Danielle Prostrollo and Don Allen
This past Memorial Day, Danielle and I had the privilege of attending the service at the Cambridge American Cemetery and Memorial at Madingley. The cemetery itself is beautifully cared for and the service a fitting tribute to those who rest there.
The service included remarks from Suzie Harrison, cemetery superintendent Rich Cobb, Her Majesty’s Lord Lieutenant of Cambridgeshire Julie Spence, Chaplain Wright, and Major General Timothy G Fay. They spoke of the relationship between America and Great Britain as one of strength and affection.
To commemorate the 75th anniversary of the Friendly Invasion a plane from RAF Lakenheath completed a flyby, with another plane flying over the cemetery to drop poppy petals. Those in attendance watched silently as the petals fluttered over the grave sites.
Reflecting on Memorial Day:
Danielle: Being in East Anglia, it continues to resonate with me just what impact the American airmen had, not just on the War but continuing in the area. It is clear that while the British forces had been fighting long before America joined the war, the locals embraced the ‘friendly invasion’ and that fondness has resonated through the years – so many times I’ve sat waiting for the bus only to strike up a conversation with a local about how their mom used to go to all the dances at the American airfields or how the American’s always had a piece of candy to give the kids. This is the kind of American I hope to be, one that can help create happy and contented memories even in the most uncomfortable or scary of times.

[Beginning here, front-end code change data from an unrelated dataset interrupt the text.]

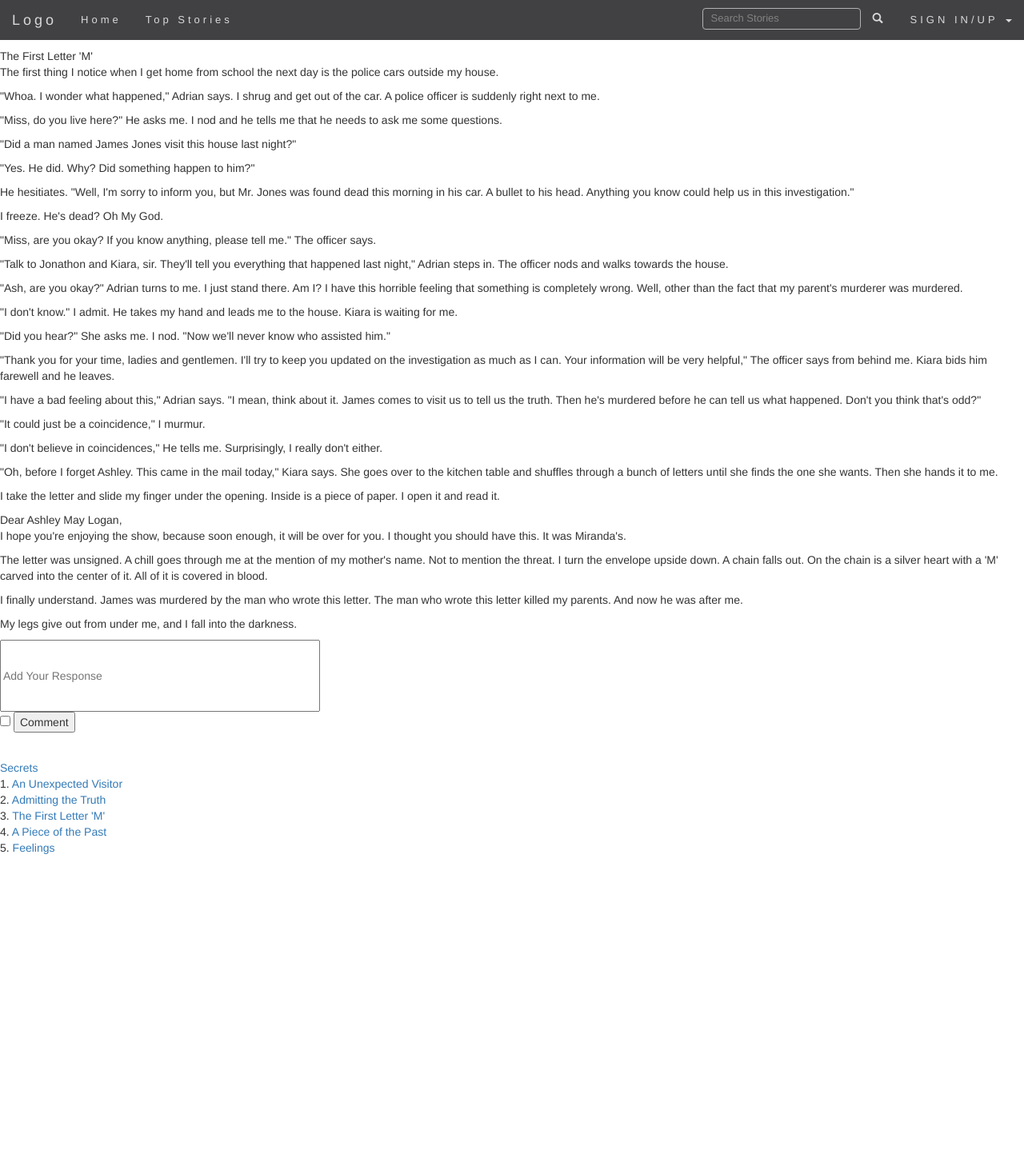
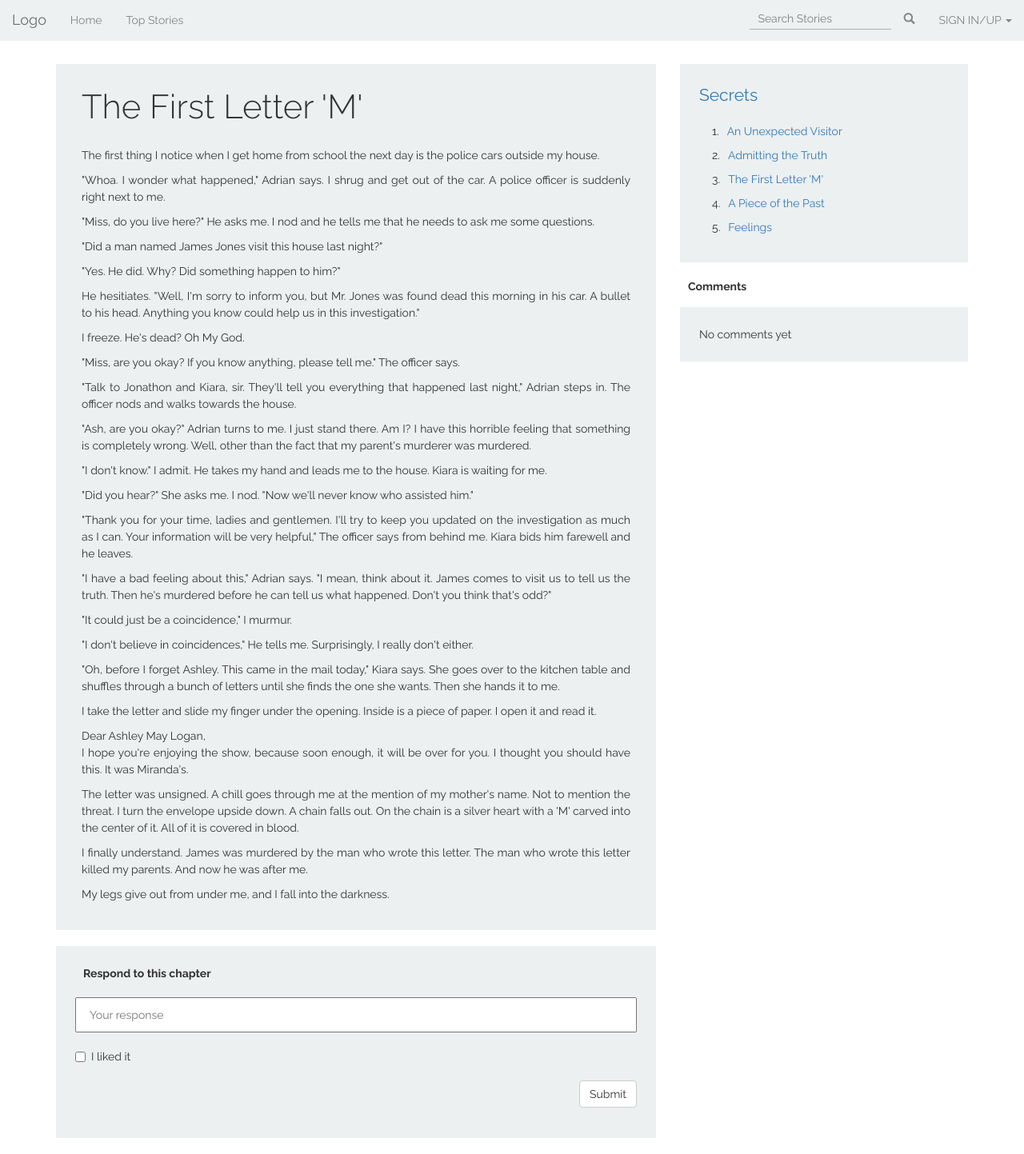
Before and after one commit to aakashres/software-engineering, a Django app: a page that uses mysite/templates/base.html in a window 1280 px wide. Shown: the whole page at 80% size. Before the commit the page ends 1068 px from the top, so only its background shows below. Run offline with Django 3.2, Linux system fonts and the light colour scheme; data comes from the database, SQL or seed files in the repository; both versions use the stored data as it was after the commit; some libraries are stand-ins or nearby versions.

Commit message:
Improve design of Home, Story & Chapter page

```diff
--- a/mysite/main/views.py
+++ b/mysite/main/views.py
@@ -10,7 +10,7 @@ def main(request):
 
 def signup(request):
     if request.method == "POST":
-        username = request.POST.get.get('username')
+        username = request.POST.get('username')
         email = request.POST.get('email')
         password1 = request.POST.get('password1')
         password2 = request.POST.get('password2')
--- /dev/null
+++ b/mysite/static/css/chapter.css
@@ -0,0 +1,95 @@
+body{
+    padding-top: 80px!important;
+}
+
+.chapter{
+    background-color: #ecf0f1;
+    padding: 24px 32px;
+    margin-bottom: 20px;
+}
+
+.chapter .title{
+    font-size: 3em;
+    font-weight: 300;
+    margin-bottom: 20px;
+}
+
+.chapter-list{
+    padding: 24px;
+    background-color: #ecf0f1;
+    margin-bottom: 20px;
+}
+
+.chapter-list .story-title{
+    font-size: 1.5em;
+    margin-bottom: 20px;
+}
+
+.chapter-list .list-item .sn::after{
+    content: '.';
+}
+.chapter-list .list-item{
+    margin-top: 10px;
+    margin-bottom: 10px;
+    margin-left: 16px;
+}
+.chapter-list .list-item .sn{
+    width: 24px;
+    margin-right: 10px;
+}
+.content{
+    text-align: justify;
+    line-height: 1.5;
+}
+
+.form-response{
+    background-color: #ecf0f1;
+    padding: 24px;
+    text-align: right;
+}
+.form-response .title{
+    font-weight: bold;
+    padding-left: 10px;
+    margin-bottom: 10px;
+    text-align: left;
+}
+.form-response input[type=text],
+.form-response .checkbox{
+    width: 100%;
+    margin-top: 10px;
+    margin-bottom: 10px;
+    text-align: left;
+}
+
+.form-response input[type=text]{
+    padding: 10px 16px;
+}
+
+.form-response input[type=submit]{
+    margin-top: 10px;
+}
+
+.comment-list .title{
+    font-weight: bold;
+    padding-left: 10px;
+    margin-bottom: 16px;
+}
+
+.comment{
+    margin-bottom: 10px;
+    background-color: #ecf0f1;
+    padding: 24px;
+}
+
+.comment .commenter{
+    font-weight: bold;
+}
+
+.comment .time{
+    font-size: 0.88em;
+}
+
+.comment .content{
+    line-height: 1.5;
+    margin-top: 16px;
+}
--- a/mysite/static/css/common.css
+++ b/mysite/static/css/common.css
@@ -1,59 +1,29 @@
 body {
-  padding-top: 60px;
+    font-family: 'Raleway', 'sans-serif';
+    font-weight: normal;
+    padding-top: 50px;
+}
+
+a, a:hover, a:focus{
+    text-decoration: none;
 }
 
 .navbar {
 	margin-bottom: 0;
-	background-color: #2d2d30;
-	border: 0;
-	font-size: 13px !important;
-	letter-spacing: 4px;
+	background-color: #ecf0f1;
+    border: none;
 	opacity:0.9;
 }
 
-/* Add a gray color to all navbar links */
-.navbar li a, .navbar .navbar-brand {
-	color: #d5d5d5 !important;
-}
-
-/* On hover, the links will turn white */
-.navbar-nav li a:hover {
-	color: #fff !important;
-}
-
-/* The active link */
-.navbar-nav li.active a {
-	color: #fff !important;
-	background-color:#29292c !important;
-}
-
-/* Remove border color from the collapsible button */
-.navbar-default .navbar-toggle {
-	border-color: transparent;
-}
-/* Dropdown */
-.open .dropdown-toggle {
-	color: #fff ;
-	background-color: #555 !important;
-}
-
-/* Dropdown links */
-.dropdown-menu li a {
-	color: #000 !important;
-}
 
 #search-input{
     background-color: transparent;
     outline: none;
-    border: 1px solid #aaa;
-    border-radius: 4px;
+    border: none;
+    border-bottom: 1px solid #aaa;
     padding: 3px 10px;
 }
 
-/* On hover, the dropdown links will turn red */
-.dropdown-menu li a:hover {
-	background-color: red !important;
-}
 .carousel-inner img {
 	-webkit-filter: grayscale(90%);
 	filter: grayscale(90%); /* make all photos black and white */
@@ -69,9 +39,6 @@ body {
 	.carousel-caption {
 		display: none; /* Hide the carousel text when the screen is less than 600 pixels wide */
 	}
-}
-.container {
-
 }
 .jumbotron{
 	background-color: #fafafa !important;
@@ -96,7 +63,6 @@ footer {
 footer a {
     color: #f5f5f5;
 }
-
 footer a:hover {
     color: #777;
     text-decoration: none;
--- a/mysite/templates/base.html
+++ b/mysite/templates/base.html
@@ -16,16 +16,13 @@
     <link rel="stylesheet" href="{% static 'css/common.css'%}">
     <script src="{% static 'js/jquery.min.js' %}"></script>
     <script src="{% static 'js/bootstrap.min.js'%}"></script>
-
-
 </head>
 <body id="myPage">
     {% include 'navbar.html' %}
     {% block content%}
     {% endblock content %}
-
+    <link href='https://fonts.googleapis.com/css?family=Raleway:400,300,700' rel='stylesheet' type='text/css'>
     <script>
-
         $(document).ready(function(){
         // Initialize Tooltip
         $('[data-toggle="tooltip"]').tooltip();
@@ -33,25 +30,16 @@ $(document).ready(function(){
         $(document).ready(function(){
         // Add smooth scrolling to all links in navbar + footer link
         $("footer a[href='#myPage']").on('click', function(event) {
-
-  // Prevent default anchor click behavior
             event.preventDefault();
-
-  // Store hash
             var hash = this.hash;
-
-  // Using jQuery's animate() method to add smooth page scroll
-  // The optional number (900) specifies the number of milliseconds it takes to scroll to the specified area
             $('html, body').animate({
                 scrollTop: $(hash).offset().top
             }, 900, function(){
-
                 // Add hash (#) to URL when done scrolling (default click behavior)
                 window.location.hash = hash;
             });
         });
     })
     </script>
-
 </body>
 </html>
--- a/mysite/templates/story/chapter.html
+++ b/mysite/templates/story/chapter.html
@@ -1,36 +1,62 @@
 {% extends "base.html" %}
-
+{% load staticfiles %}
 
 {% block title %}
     {{chapter.chapter_title}} | {{story.story_title}}
 {% endblock %}
 
+{% block style %}
+<link rel="stylesheet" href="{% static 'css/chapter.css'%}">
+{% endblock %}
+
 {% block content %}
-    {{chapter.chapter_title}}<br/>
-    {{chapter.chapter_content|linebreaks}}
-    <form action="" method="POST">
-        {% csrf_token %}
-        <input style="height: 90px;width:400px; " type="text" name="content" placeholder="Add Your Response" /><br/>
-        <input type="checkbox" name="like" />
-        <input type="submit" value="Comment" />
-    </form>
-    {% for comment in comments %}
-        <a href="{% url 'author:show_profile' comment.commenter|slugify %}" >
-            {{comment.commenter}}
-        </a>
-        {{comment.posted|timesince:today}} ago<br/>
-        {{comment.content}}<br/>
-    {% endfor %}
+<div class="container">
+    <div class="row">
+        <div class="col-md-8">
+            <div class="chapter">
+                <div class="title">{{chapter.chapter_title}}</div>
+                <div class="content">{{chapter.chapter_content|linebreaks}}</div>
+            </div>
+            <div class="form-response">
+                <div class="title">Respond to this chapter</div>
+                <form action="" method="POST">
+                    {% csrf_token %}
+                    <input type="text" name="content" placeholder="Your response" >
+                    <div class="checkbox">
+                        <label><input type="checkbox" name="like">I liked it</label>
+                    </div>
+                    <input class="btn btn-default" type="submit">
+                </form>
+            </div>
+        </div>
+        <div class="col-md-4">
+            <div class="chapter-list">
+                <div class="story-title"><a href="{% url 'story:story' story.author.user.username|slugify story.story_title|slugify %}">{{story.story_title}}</a></div>
+                {% for chapter in chapter_list %}
+                <div class="list-item">
+                    <span class="sn">{{chapter.chapter_number}}</span><a href="{% url 'story:chapter' author.user.username|slugify story.story_title|slugify chapter.chapter_title|slugify  %}">{{chapter.chapter_title}}</a>
+                </div>
+                {% endfor %}
+            </div>
+            <div class="comment-list">
+                <div class="title">Comments</div>
+                {% for comment in comments %}
+                <div class="comment">
+                    <div class="commenter">
+                        <a href="{% url 'author:show_profile' comment.commenter|slugify %}" >{{comment.commenter}}</a>
+                    </div>
+                    <div class="time">{{comment.posted|timesince:today}} ago</div>
+                    <div class="content">{{comment.content}}</div>
+                </div>
+                {% empty %}
+                <div class="comment">
+                    No comments yet
+                </div>
+                {% endfor %}
+            </div>
+        </div>
+    </div>
+
     <br/>
-
-    <a href="{% url 'story:story' story.author.user.username|slugify story.story_title|slugify %}">
-        {{story.story_title}}
-    </a>
-    <br/>
-    {% for chapter in chapter_list %}
-        {{chapter.chapter_number}}.
-        <a href="{% url 'story:chapter' author.user.username|slugify story.story_title|slugify chapter.chapter_title|slugify  %}">
-            {{chapter.chapter_title}}
-        </a><br/>
-    {% endfor %}
+</div>
 {% endblock %}
```
Also changed, not shown: mysite/static/css/home.css (added, +33 -0 lines), mysite/static/css/story.css (added, +64 -0 lines), mysite/templates/story/home.html (+31 -7 lines), mysite/templates/story/story.html (+41 -14 lines), mysite/db.sqlite3. Lines whose indentation alone changed are shown as unchanged.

Don: I got particularly emotional with Maj. General Fay’s remarks. He spoke of the bond between America and the United Kingdom that was forged in WWII and the enduring friendship between our two nations. It was when he spoke of the soldiers who had written their names into the ceiling of the Eagle Pub in Cambridge that I was most affected. Both American and British soldiers are represented on that ceiling, not all of who made it home. Sitting next to all those graves of Americans who had made the ultimate sacrifice, it made me think of the 3,812 who were buried there, and the 5,127 names on the Wall of the Missing, and I am unashamed to say I cried. These heroes, the vast majority of whom were a decade younger than I am now, died so that I could live in the world I do today. The event also reminded me of how few of the heroes who lived through the war are still with us. It is now 2017, and even the youngest of them are now in their 90s. So it is more important than ever, when you come across a WWII veteran, to thank them for their service. To let them know that their heroism, their sacrifice and those of their comrades are not, and never will be, forgotten. They, along with their UK counterparts and fellow soldiers from many different countries, made the world a better place. And I thank them with all my heart.